One of the most high-profile benefit shows held to date in support of Ukraine took place in New York last night. Taking place at City Winery’s Manhattan location, the event featured performances by Gogol Bordello (whose leader, Eugene Hütz, was born in Ukraine), Patti Smith, the Hold Steady’s Craig Finn, Suzanne Vega, Magnetic Fields auteur Stephin Merritt, reggae vet Matisyahu, Jesse Malin, O.A.R.’s Marc Roberge, and indie singer-songwriter Lady Lamb, all showing up to raise funds for financial and humanitarian relief in the embattled nation.
Co-organized by Hütz and the venue, the three-hour show raised more than $130,000, which will be donated to Come Back Alive (a non-profit that supports the Ukrainian Armed Forces) and Care.org. Those funds also include a $50,000 donation to Doctors Without Borders by Yoko Ono and Sean Ono Lennon, who were invited but unable to attend. In announcing the latter news onstage, Smith recalled a similar pro-peace sentiment from Ono —the time Smith and her friend Robert Mapplethorpe went to Times Square in 1969 and saw Ono and John Lennon’s famous “War Is Over” billboard.
“Fundraising is crucial,” Hütz told RS before the show. “People are being super generous and making astronomical donations. Our task is to keep beating the drum and tell the story authentically. Ukraine is its own independent nation. Everyone who thought Ukraine was a willing part of Russia is basically living in the world of moronic Russian propaganda.”

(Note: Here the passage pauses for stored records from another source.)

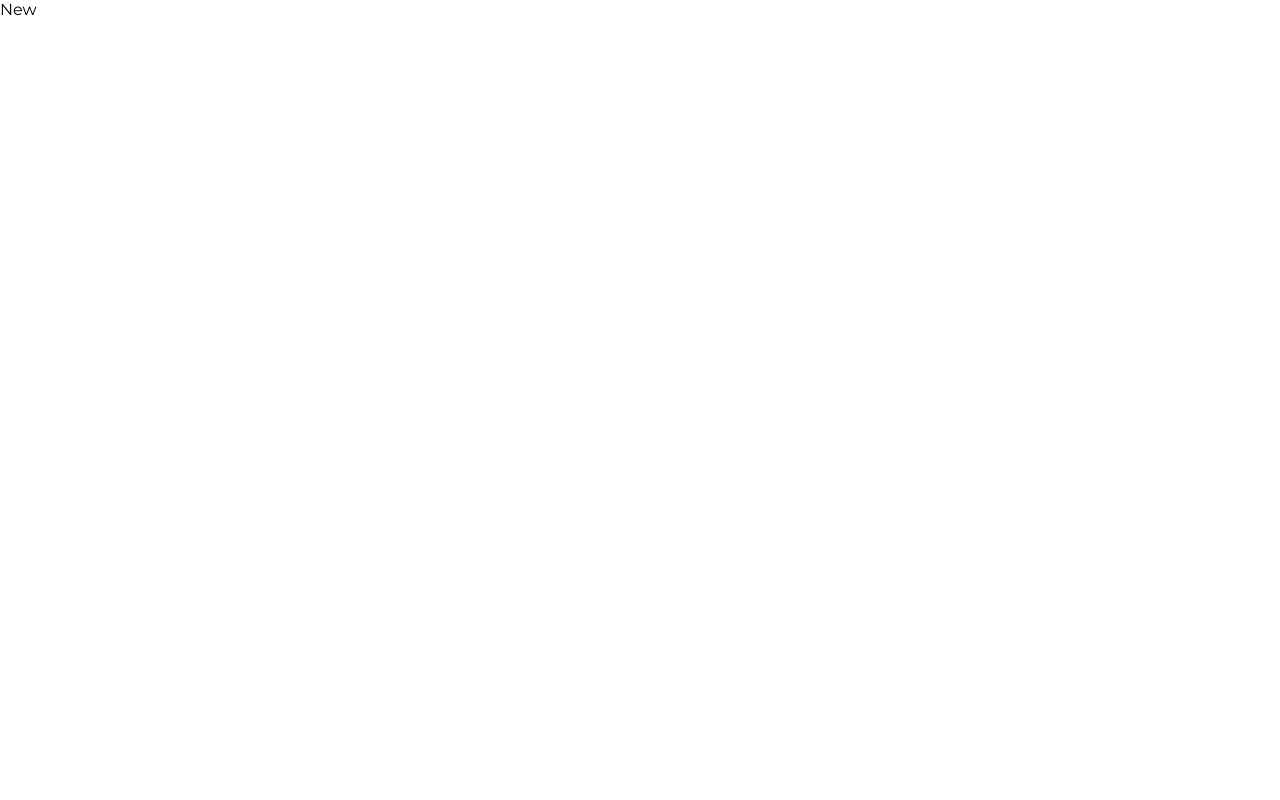
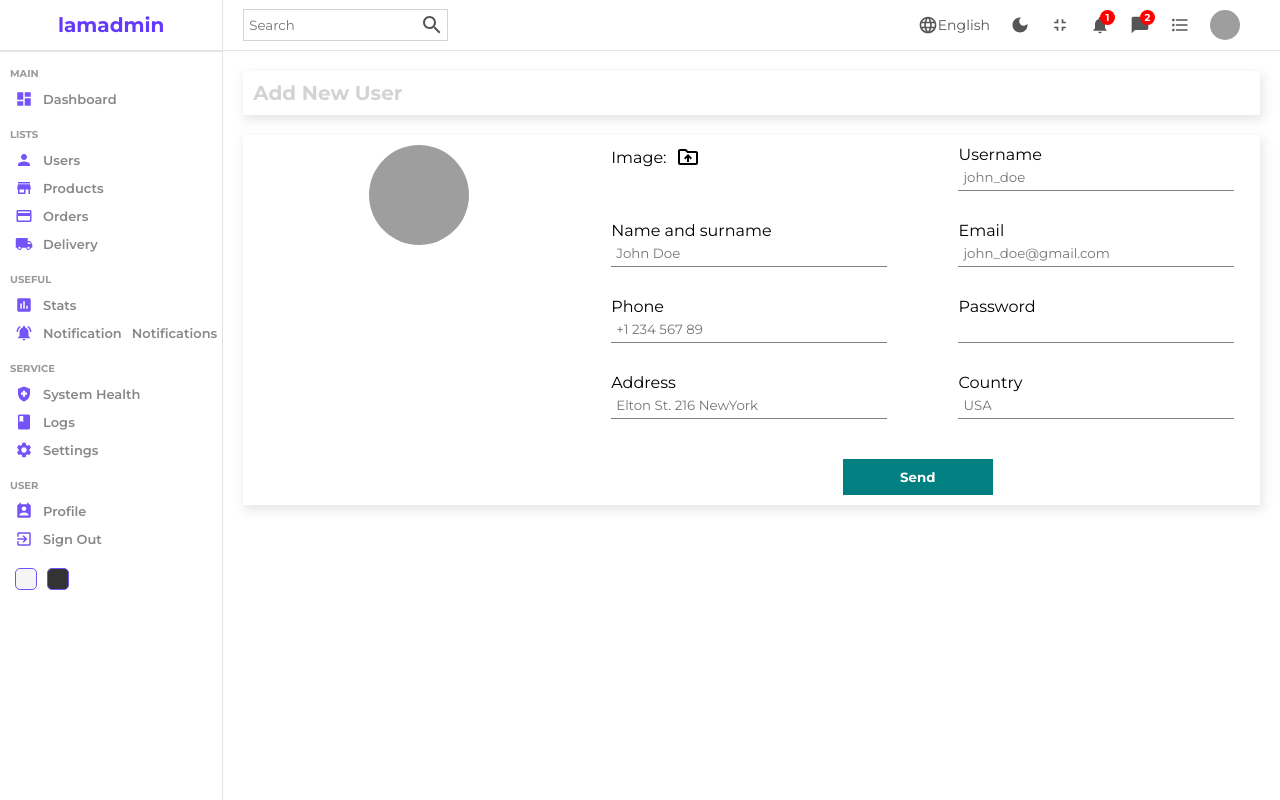
Before and after one commit to JcPerera/admin-panel, a React (Create React App) app: page /users/new in a window 1280 px wide. Built offline with nearby package versions, Linux system fonts and the light colour scheme; grey boxes are pictures that could not be loaded.

Commit message:
added new form component

```diff
--- a/src/App.js
+++ b/src/App.js
@@ -3,7 +3,7 @@
 import List from "./pages/list/List";
 import Single from "./pages/single/Single";
 import New from "./pages/new/New";
-
+import { productInputs, userInputs } from "./formSource";
 import { BrowserRouter, Routes, Route } from "react-router-dom";
 
 function App() {
@@ -17,12 +17,18 @@
             <Route path="users">
               <Route index element={<List />} />
               <Route path=":userId" element={<Single />} />
-              <Route path="new" element={<New />} />
+              <Route
+                path="new"
+                element={<New inputs={userInputs} title="Add New User" />}
+              />
             </Route>
             <Route path="products">
               <Route index element={<List />} />
               <Route path=":productId" element={<Single />} />
-              <Route path="new" element={<New />} />
+              <Route
+                path="new"
+                element={<New inputs={productInputs} title="Add New Product" />}
+              />
             </Route>
           </Route>
         </Routes>
--- a/src/components/sidebar/Sidebar.jsx
+++ b/src/components/sidebar/Sidebar.jsx
@@ -11,12 +11,15 @@
 import SettingsIcon from "@mui/icons-material/Settings";
 import PermContactCalendarIcon from "@mui/icons-material/PermContactCalendar";
 import ExitToAppIcon from "@mui/icons-material/ExitToApp";
+import { Link } from "react-router-dom";
 
 const Sidebar = () => {
   return (
     <div className="sidebar">
       <div className="top">
-        <span className="logo">Admin panel</span>
+        <Link to="/" style={{ textDecoration: "none" }}>
+          <span className="logo">lamadmin</span>
+        </Link>
       </div>
       <hr />
       <div className="center">
@@ -26,15 +29,19 @@
             <DashboardIcon className="icon" />
             <span>Dashboard</span>
           </li>
-          <p className="title">LIST</p>
+          <p className="title">LISTS</p>
+          <Link to="/users" style={{ textDecoration: "none" }}>
             <li>
               <PersonIcon className="icon" />
               <span>Users</span>
             </li>
+          </Link>
+          <Link to="/products" style={{ textDecoration: "none" }}>
             <li>
               <StoreIcon className="icon" />
               <span>Products</span>
             </li>
+          </Link>
           <li>
             <CreditCardIcon className="icon" />
             <span>Orders</span>
@@ -43,8 +50,7 @@
             <LocalShippingIcon className="icon" />
             <span>Delivery</span>
           </li>
-          <p className="title">USEFUL LINKS</p>
-
+          <p className="title">USEFUL</p>
           <li>
             <AssessmentIcon className="icon" />
             <span>Stats</span>
@@ -52,6 +58,8 @@
           <li>
             <NotificationsActiveIcon className="icon" />
             <span>Notification</span>
+
+            <span>Notifications</span>
           </li>
           <p className="title">SERVICE</p>
           <li>
@@ -67,7 +75,6 @@
             <span>Settings</span>
           </li>
           <p className="title">USER</p>
-
           <li>
             <PermContactCalendarIcon className="icon" />
             <span>Profile</span>
--- /dev/null
+++ b/src/formSource.js
@@ -0,0 +1,76 @@
+export const userInputs = [
+    {
+        id: 1,
+        label: "Username",
+        type: "text",
+        placeholder: "john_doe",
+    },
+    {
+        id: 2,
+        label: "Name and surname",
+        type: "text",
+        placeholder: "John Doe",
+    },
+    {
+        id: 3,
+        label: "Email",
+        type: "mail",
+        placeholder: "john_doe@gmail.com",
+    },
+    {
+        id: 4,
+        label: "Phone",
+        type: "text",
+        placeholder: "+1 234 567 89",
+    },
+    {
+        id: 5,
+        label: "Password",
+        type: "password",
+    },
+    {
+        id: 6,
+        label: "Address",
+        type: "text",
+        placeholder: "Elton St. 216 NewYork",
+    },
+    {
+        id: 7,
+        label: "Country",
+        type: "text",
+        placeholder: "USA",
+    },
+];
+
+export const productInputs = [
+    {
+        id: 1,
+        label: "Title",
+        type: "text",
+        placeholder: "Apple Macbook Pro",
+    },
+    {
+        id: 2,
+        label: "Description",
+        type: "text",
+        placeholder: "Description",
+    },
+    {
+        id: 3,
+        label: "Category",
+        type: "text",
+        placeholder: "Computers",
+    },
+    {
+        id: 4,
+        label: "Price",
+        type: "text",
+        placeholder: "100",
+    },
+    {
+        id: 5,
+        label: "Stock",
+        type: "text",
+        placeholder: "in stock",
+    },
+];
--- a/src/pages/new/New.jsx
+++ b/src/pages/new/New.jsx
@@ -1,9 +1,58 @@
-import './new.scss'
+import "./new.scss";
+import Sidebar from "../../components/sidebar/Sidebar";
+import Navbar from "../../components/navbar/Navbar";
+import DriveFolderUploadOutlinedIcon from "@mui/icons-material/DriveFolderUploadOutlined";
+import { useState } from "react";
 
-const New = () => {
+const New = ({ inputs, title }) => {
+  const [file, setFile] = useState("");
+
   return (
-    <div className='new'>New</div>
-  )
-}
+    <div className="new">
+      <Sidebar />
+      <div className="newContainer">
+        <Navbar />
+        <div className="top">
+          <h1>{title}</h1>
+        </div>
+        <div className="bottom">
+          <div className="left">
+            <img
+              src={
+                file
+                  ? URL.createObjectURL(file)
+                  : "https://icon-library.com/images/no-image-icon/no-image-icon-0.jpg"
+              }
+              alt=""
+            />
+          </div>
+          <div className="right">
+            <form>
+              <div className="formInput">
+                <label htmlFor="file">
+                  Image: <DriveFolderUploadOutlinedIcon className="icon" />
+                </label>
+                <input
+                  type="file"
+                  id="file"
+                  onChange={(e) => setFile(e.target.files[0])}
+                  style={{ display: "none" }}
+                />
+              </div>
 
-export default New
+              {inputs.map((input) => (
+                <div className="formInput" key={input.id}>
+                  <label>{input.label}</label>
+                  <input type={input.type} placeholder={input.placeholder} />
+                </div>
+              ))}
+              <button>Send</button>
+            </form>
+          </div>
+        </div>
+      </div>
+    </div>
+  );
+};
+
+export default New;
--- a/src/pages/new/new.scss
+++ b/src/pages/new/new.scss
@@ -0,0 +1,77 @@
+.new {
+    width: 100%;
+    display: flex;
+
+    .newContainer {
+      flex: 6;
+
+      .top,
+      .bottom {
+        -webkit-box-shadow: 2px 4px 10px 1px rgba(0, 0, 0, 0.47);
+        box-shadow: 2px 4px 10px 1px rgba(201, 201, 201, 0.47);
+        padding: 10px;
+        margin: 20px;
+        display: flex;
+
+        h1 {
+          color: lightgray;
+          font-size: 20px;
+        }
+
+        .left {
+          flex: 1;
+          text-align: center;
+
+          img {
+            width: 100px;
+            height: 100px;
+            border-radius: 50%;
+            object-fit: cover;
+          }
+        }
+
+        .right {
+          flex: 2;
+
+          form {
+            display: flex;
+            flex-wrap: wrap;
+            gap: 30px;
+            justify-content: space-around;
+
+            .formInput {
+              width: 40%;
+
+              label {
+                display: flex;
+                align-items: center;
+                gap: 10px;
+
+                .icon {
+                  cursor: pointer;
+                }
+              }
+
+              input {
+                width: 100%;
+                padding: 5px;
+                border: none;
+                border-bottom: 1px solid gray;
+              }
+            }
+
+            button {
+              width: 150px;
+              padding: 10px;
+              border: none;
+              background-color: teal;
+              color: white;
+              font-weight: bold;
+              cursor: pointer;
+              margin-top: 10px;
+            }
+          }
+        }
+      }
+    }
+  }
```
Lines whose indentation alone changed are shown as unchanged.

The benefit began with an unplugged set by Gogol Bordello, including a fervent take on “When Universes Collide” (“Son, don’t get caught on the wrong side,” goes the song’s chorus). Smith and Hütz, who was literally draped in the blue-and-white Ukrainian flag, then performed the country’s solemn and unflinching national anthem, alternating verses sung in English (Smith) and Ukrainian (Hütz).
The guests who followed — New York–area artists selected by Hutz — played brief sets that tapped into their back catalogs for songs that could easily apply to current events. Originally written about the bombings in Lebanon about 15 years ago, Smith’s “Qana” could have also been inspired by current Russian attacks on Ukraine (“Some stay buried/Others crawl free/Baby didn’t make it/Screaming debris”). Vega’s “Rock in This Pocket (Song of David)” (“So small to you/And so large to me/If it’s the last thing I do/ I’ll make you see”) could easily have been written from the defiant perspective of Ukrainian president Volodymyr Zelensky. Stephin Merritt and his frequent bandmate Shirley Simms played four Magnetic Fields songs to Merritt’s ukulele accompaniment, and in an otherwise somber event, “The Day the Politicians Died” (“Billions laughed and no one cried/The day the politicians died”) elicited well-earned laughs.
Other highlights included Finn’s mournful acoustic version of Nick Lowe’s “(What’s So Funny ‘Bout) Peace, Love, and Understanding” and his own “Certain Songs.” The show wrapped up with a typically riotous and energized gypsy-punk set by the full Gogol Bordello band, which included an older but also applicable song, “Undestructable” (“How many darkest moments and traps/Still lay ahead of us?”) and a newly written song, “Focus Coin,” about misinformation.
For Hütz, who fled Ukraine with his family when he was young, his bond with his native country remains strong, and he’s still in touch with friends and family there. “I grew up in the punk rock scene there and a lot of my buddies are fighting in civil defense,” he said. “My relatives are now driving in cars with fucking AK-47s and babies in the back seat. Some of them are in full combat and some of them are trying to get to safety. It’s full-on war. Luckily for now, they’re all alive.
“The invasion began eight years ago,” Hütz added. “Eight years ago we started to beat this drum and the world seemed to be comfortable thinking it was just some sort of local matter. Guess what — it’s pretty fucking far from being a local matter. Now that everyone was shoving it under the carpet for eight years, here is the result. Everyone is going to be affected by it. We are dealing with a monstrous fascist regime.”